(Entries taken from a collection)
====

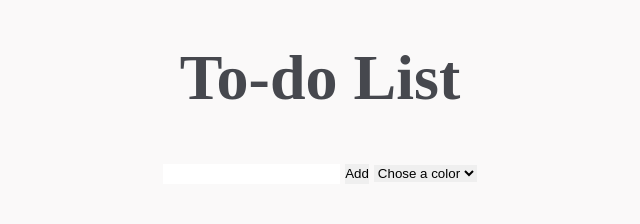
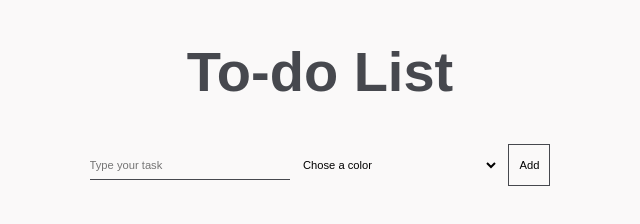
Before and after one commit to mbthales/todo-list, a plain HTML site: page index.html in a window 1280 px wide. Shown: the whole page, without its empty margins (320-960 px from the left). Drawn offline with Linux system fonts and the light colour scheme.

Commit message:
Styling and improvements in the HTML

```diff
--- a/index.html
+++ b/index.html
@@ -11,17 +11,17 @@
     <h1>To-do List</h1>
   </header>
   <main>
-      <div class="container-input-todo">
-        <input data-js="todo-content" type="text">
-        <button data-js="add-todo" type="button">Add</button>
-        <select data-js="input-color">
+    <form>
+      <input class="input-todo-content" data-js="input-todo-content" placeholder="Type your task" type="text">
+      <select class="input-todo-color" data-js="input-todo-color">
         <option value="default">Chose a color</option>
         <option value="yellow">Yellow</option>
         <option value="blue">Blue</option>
         <option value="red">Red</option>
         <option value="green">Green</option>
       </select>
-      </div>
+      <button class="btn-add-todo" data-js="btn-add-todo" type="button">Add</button>
+    </form>
     <div data-js="container-todos"></div>
   </main>
   <script src="./src/js/main.js"></script>
--- a/src/css/style.css
+++ b/src/css/style.css
@@ -1,36 +1,87 @@
+@import url('https://fonts.googleapis.com/css2?family=Zilla+Slab:wght@300&display=swap');
+
+:root{
+  --primary-color: #faf9f9;
+  --secundary-color: #46484E;
+  --font: Arial;
+}
+
 * {
   margin: 0;
   padding: 0;
   border: 0;
   box-sizing: border-box;
+  outline-color: var(--secundary-color);
 
   line-height: 1.5;
   list-style: none;
 }
 
+html{
+  font-size: 20px;
+}
+
 body {
-  background-color: #faf9f9;
+  background-color: var(--primary-color);
   max-width: 800px;
   margin: 0 auto;
 
-  font-size: 20px;
-  color: #46484E;
+  font-family: var(--font);
+  color: var(--secundary-color);
   text-align: center;
 }
 
 h1 {
-  font-size: 4rem;
   padding: 30px 0;
+
+  font-size: 3.5rem;
+}
+
+.input-todo-content,
+.input-todo-color,
+.btn-add-todo{
+  background-color: var(--primary-color);
+
+  font-family: var(--font);
+  font-size: 0.7rem;
+}
+
+.input-todo-content,
+.input-todo-color{
+  height: 30px;
+  width: 35%;
+  max-width: 200px;
+}
+
+.input-todo-content{
+  border-bottom: 1px solid var(--secundary-color);
+}
+
+.input-todo-color{
+  margin: 0px 5px;
+}
+
+.btn-add-todo{
+  height: 42px;
+  width: 42px;
+  border: 1px solid var(--secundary-color);
+}
+
+.btn-add-todo:hover{
+  background-color: var(--secundary-color);
+
+  color: var(--primary-color);
 }
 
 .todo-box{
   position: relative;
   max-width: 500px;
   margin: 20px auto;
-  word-break: break-all;
   padding: 30px;
   border-radius: 2px;
-  font-size: 1.5rem;
+
+  word-break: break-all;
+  font-size: 1.2rem;
 }
 
 .todo-box:nth-child(1){
@@ -41,8 +92,10 @@ h1 {
   position: absolute;
   right: 5px;
   top: 5px;
+
+  font-weight: bold;
+
   cursor: pointer;
-  font-weight: bold;
 }
 
 .default{
@@ -64,3 +117,15 @@ h1 {
 .green{
   background-color: #a9ffa9;
 }
+
+@media (min-width: 768px){
+  html{
+    font-size: 18px;
+  }
+}
+
+@media (min-width: 1024px){
+  html{
+    font-size: 16px;
+  }
+}
--- a/src/js/main.js
+++ b/src/js/main.js
@@ -1,6 +1,6 @@
-const btnAddTodo = document.querySelector("[data-js=add-todo");
-const inputTodoColor = document.querySelector("[data-js=input-color");
-const inputTodoContent = document.querySelector("[data-js=todo-content");
+const btnAddTodo = document.querySelector("[data-js=btn-add-todo");
+const inputTodoColor = document.querySelector("[data-js=input-todo-color");
+const inputTodoContent = document.querySelector("[data-js=input-todo-content");
 const containerTodos = document.querySelector("[data-js=container-todos");
 
 const todos = JSON.parse(localStorage.getItem("todo-content")) || [];
```
Lines whose indentation alone changed are shown as unchanged.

====

**Assigned task**
Keep the pictures out and print all the records exactly as they are.

**Written response**
Before and after one commit to mbthales/todo-list, a plain HTML site: page index.html in a window 1280 px wide. Shown: the whole page, without its empty margins (320-960 px from the left). Drawn offline with Linux system fonts and the light colour scheme.

Commit message:
Styling and improvements in the HTML

```diff
--- a/index.html
+++ b/index.html
@@ -11,17 +11,17 @@
     <h1>To-do List</h1>
   </header>
   <main>
-      <div class="container-input-todo">
-        <input data-js="todo-content" type="text">
-        <button data-js="add-todo" type="button">Add</button>
-        <select data-js="input-color">
+    <form>
+      <input class="input-todo-content" data-js="input-todo-content" placeholder="Type your task" type="text">
+      <select class="input-todo-color" data-js="input-todo-color">
         <option value="default">Chose a color</option>
         <option value="yellow">Yellow</option>
         <option value="blue">Blue</option>
         <option value="red">Red</option>
         <option value="green">Green</option>
       </select>
-      </div>
+      <button class="btn-add-todo" data-js="btn-add-todo" type="button">Add</button>
+    </form>
     <div data-js="container-todos"></div>
   </main>
   <script src="./src/js/main.js"></script>
--- a/src/css/style.css
+++ b/src/css/style.css
@@ -1,36 +1,87 @@
+@import url('https://fonts.googleapis.com/css2?family=Zilla+Slab:wght@300&display=swap');
+
+:root{
+  --primary-color: #faf9f9;
+  --secundary-color: #46484E;
+  --font: Arial;
+}
+
 * {
   margin: 0;
   padding: 0;
   border: 0;
   box-sizing: border-box;
+  outline-color: var(--secundary-color);
 
   line-height: 1.5;
   list-style: none;
 }
 
+html{
+  font-size: 20px;
+}
+
 body {
-  background-color: #faf9f9;
+  background-color: var(--primary-color);
   max-width: 800px;
   margin: 0 auto;
 
-  font-size: 20px;
-  color: #46484E;
+  font-family: var(--font);
+  color: var(--secundary-color);
   text-align: center;
 }
 
 h1 {
-  font-size: 4rem;
   padding: 30px 0;
+
+  font-size: 3.5rem;
+}
+
+.input-todo-content,
+.input-todo-color,
+.btn-add-todo{
+  background-color: var(--primary-color);
+
+  font-family: var(--font);
+  font-size: 0.7rem;
+}
+
+.input-todo-content,
+.input-todo-color{
+  height: 30px;
+  width: 35%;
+  max-width: 200px;
+}
+
+.input-todo-content{
+  border-bottom: 1px solid var(--secundary-color);
+}
+
+.input-todo-color{
+  margin: 0px 5px;
+}
+
+.btn-add-todo{
+  height: 42px;
+  width: 42px;
+  border: 1px solid var(--secundary-color);
+}
+
+.btn-add-todo:hover{
+  background-color: var(--secundary-color);
+
+  color: var(--primary-color);
 }
 
 .todo-box{
   position: relative;
   max-width: 500px;
   margin: 20px auto;
-  word-break: break-all;
   padding: 30px;
   border-radius: 2px;
-  font-size: 1.5rem;
+
+  word-break: break-all;
+  font-size: 1.2rem;
 }
 
 .todo-box:nth-child(1){
@@ -41,8 +92,10 @@ h1 {
   position: absolute;
   right: 5px;
   top: 5px;
+
+  font-weight: bold;
+
   cursor: pointer;
-  font-weight: bold;
 }
 
 .default{
@@ -64,3 +117,15 @@ h1 {
 .green{
   background-color: #a9ffa9;
 }
+
+@media (min-width: 768px){
+  html{
+    font-size: 18px;
+  }
+}
+
+@media (min-width: 1024px){
+  html{
+    font-size: 16px;
+  }
+}
--- a/src/js/main.js
+++ b/src/js/main.js
@@ -1,6 +1,6 @@
-const btnAddTodo = document.querySelector("[data-js=add-todo");
-const inputTodoColor = document.querySelector("[data-js=input-color");
-const inputTodoContent = document.querySelector("[data-js=todo-content");
+const btnAddTodo = document.querySelector("[data-js=btn-add-todo");
+const inputTodoColor = document.querySelector("[data-js=input-todo-color");
+const inputTodoContent = document.querySelector("[data-js=input-todo-content");
 const containerTodos = document.querySelector("[data-js=container-todos");
 
 const todos = JSON.parse(localStorage.getItem("todo-content")) || [];
```
Lines whose indentation alone changed are shown as unchanged.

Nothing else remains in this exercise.